▶ _What is being asked_
If a line of the records contains the word "index", list it.

■ ■ ■ ■ ■

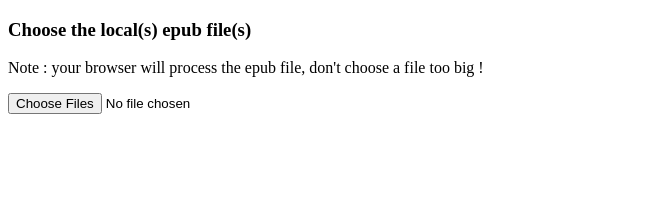
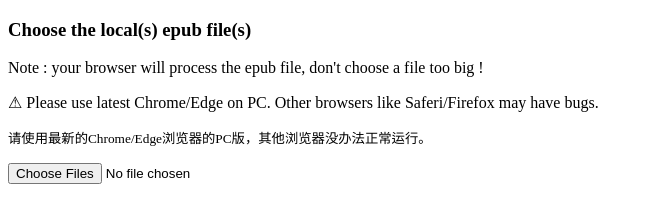
Before and after one commit to Cyang39/epub2cbz, a website built with Parcel: page src/index.html in a window 1280 px wide. Shown: the whole page, without its empty margins (0-650 px from the left). Built offline with nearby package versions, Linux system fonts and the light colour scheme.

Commit message:
Find bug in safari
目前在 Safari 中，cbz 内顺序乱；在 firefox 中，处理后不下载。

```diff
--- a/src/index.html
+++ b/src/index.html
@@ -11,6 +11,8 @@
 <body>
   <h3>Choose the local(s) epub file(s)</h3>
   <p class="note">Note : your browser will process the epub file, don't choose a file too big !</p>
+  <p>⚠ Please use latest Chrome/Edge on PC. Other browsers like Saferi/Firefox may have bugs.</p>
+  <p><small>请使用最新的Chrome/Edge浏览器的PC版，其他浏览器没办法正常运行。</small></p>
   <input type="file" id="file" name="file" multiple /><br />
   <div id="log"></div>
   <script type="module">import "./index.ts";</script>
```
Also changed, not shown: docs/index.html (+1 -1 lines).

■ ■ ■ ■ ■

▶ _Answer for the task_
Before and after one commit to Cyang39/epub2cbz, a website built with Parcel: page src/index.html in a window 1280 px wide. Shown: the whole page, without its empty margins (0-650 px from the left). Built offline with nearby package versions, Linux system fonts and the light colour scheme.
--- a/src/index.html
+++ b/src/index.html
   <script type="module">import "./index.ts";</script>
Also changed, not shown: docs/index.html (+1 -1 lines).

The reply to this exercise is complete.